Super-Size Me: The Media, Meyer, and Merton

Dick Meyer's Against the Grainis up, and it's got plenty to digest over your morning oatmeal.

His conclusion about the media, hype and manipulation:

The press is just one part, one syringe in our complicated "present age," an age of the super-sized image. But it happens to be one arena where people at least get the ammunition to make up their own minds. That strikes me as a far less frustrating endeavor than constant cynicism and the vigilant, Sisyphean search for bias, slant and manipulation.

Daniel Boorstin, an incredibly generous and kindly thinker, had this advice for me and for all of us who try, with muddled success, to occasionally demystify our world: "…I remain confident that what dominates American experience today is not reality. If I can only dispel some of the mists, the reader may then better discover his own real perplexity. He may better see the landscape to find whatever road he chooses."

Choosing carefully, I think, is what is most important.

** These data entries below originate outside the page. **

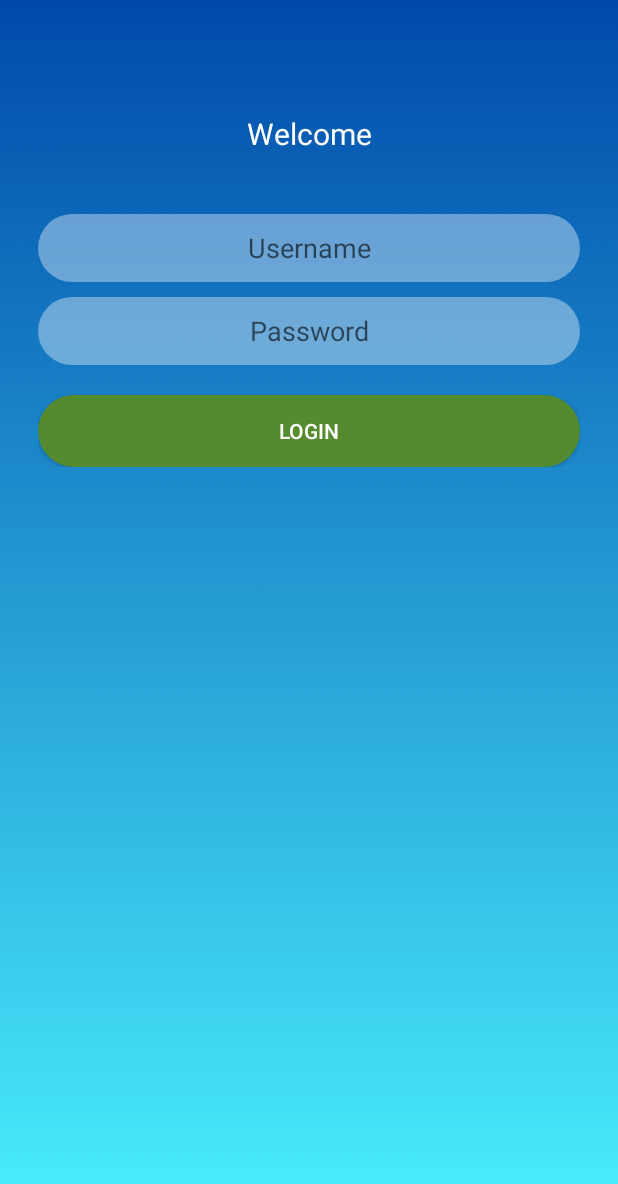
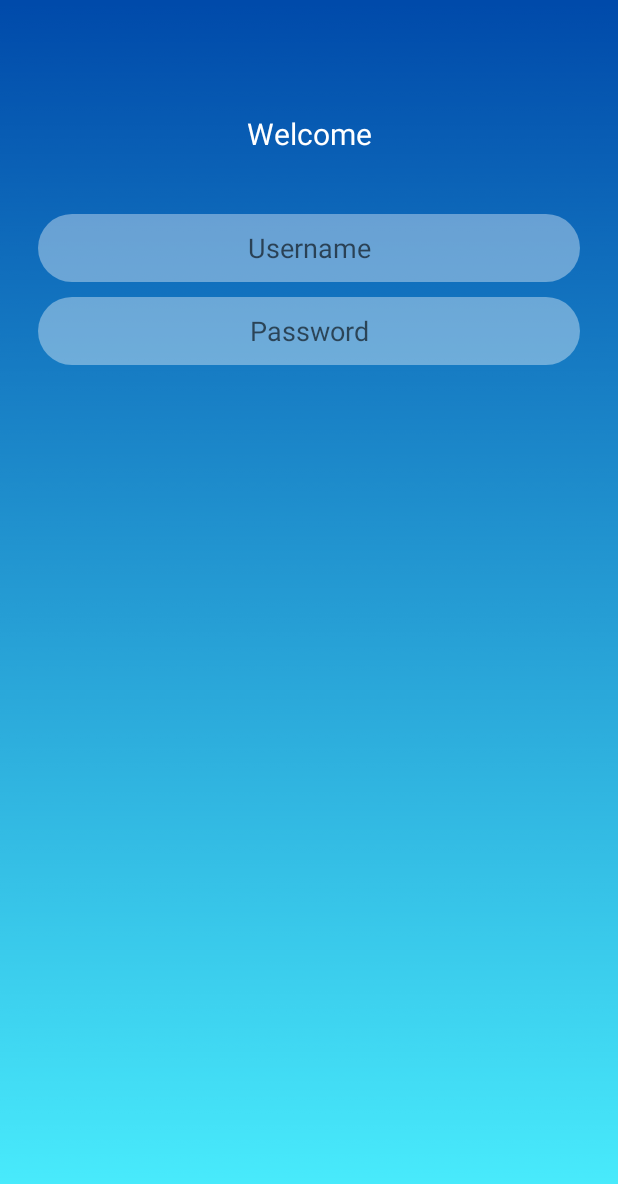
Before and after one commit to AvaniZeal/Horticulture, an Android app: the Login screen opened directly, with no data from a screen before it, on a phone screen of 412 x 824 dp. Shown: the top 1184 px of the screen. Run offline under Robolectric (Android 15) with nearby library versions, the phone set to English and light mode, and no system bars; 4 statements that could not run were skipped.

Commit message:
button removed 2

```diff
--- a/app/src/main/res/layout/activity_login.xml
+++ b/app/src/main/res/layout/activity_login.xml
@@ -49,14 +49,14 @@
             android:hint="Password"
             android:inputType="numberPassword" />
 
-        <Button
+      <!--  <Button
             android:id="@+id/loginbutton"
             android:layout_width="match_parent"
             android:layout_height="wrap_content"
             android:layout_marginTop="20dp"
             android:background="@drawable/customloginbutton"
             android:text="Login"
-            android:textColor="#ffffff" />
+            android:textColor="#ffffff" />-->
 
        <!-- <TextView
             android:id="@+id/newuser"
```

Reading Dick's ruminations, I was reminded of a personal hero of mine, Thomas Merton, the Trappist monk and writer who wrestled repeatedly with notions of what is real, what is true, and what is illusion. Merton's life was spent in the jungles of contemplation and prayer, in a creaky monastery in Kentucky, stalking that most elusive of prey, the authentic self. He once wrote:
As long as I assume that the world is something I discover by turning on the radio . . . I am deceived from the start.
Merton clearly grasped something so many in our secularized age have forgotten: that what we can trust, and what is true, lies in what we believe. It goes beyond what we read or hear or watch. In Merton's Catholic sensibility (fed, as well, by his interest in Buddhism), our sense of the divine – or, if you will, The Divine -- calls us to a deeper understanding and recognition of the world around us:
At the center of our being is a point of nothingness which is untouched by sin and by illusion, a point of pure truth, a point or spark which belongs entirely to God, which is never at our disposal, from which God disposes our lives, which is inaccessible to the fantasies of our own mind or the brutalities of our own will. This little point of nothingness and of absolute poverty is the pure glory of God in us. It is, so to speak, His name written in us…It is like a pure diamond, blazing with the invisible light of heaven. It is in everybody, and if we could see it we would see these billions of points of light coming together in the face and blaze of a sun that would make all the darkness and cruelty of life vanish completely.
None of this, of course, has all that much to do with what is happening in the news today. But Dick, as he often does, got me to thinking.

Read the rest of his column, and prepare to be provoked.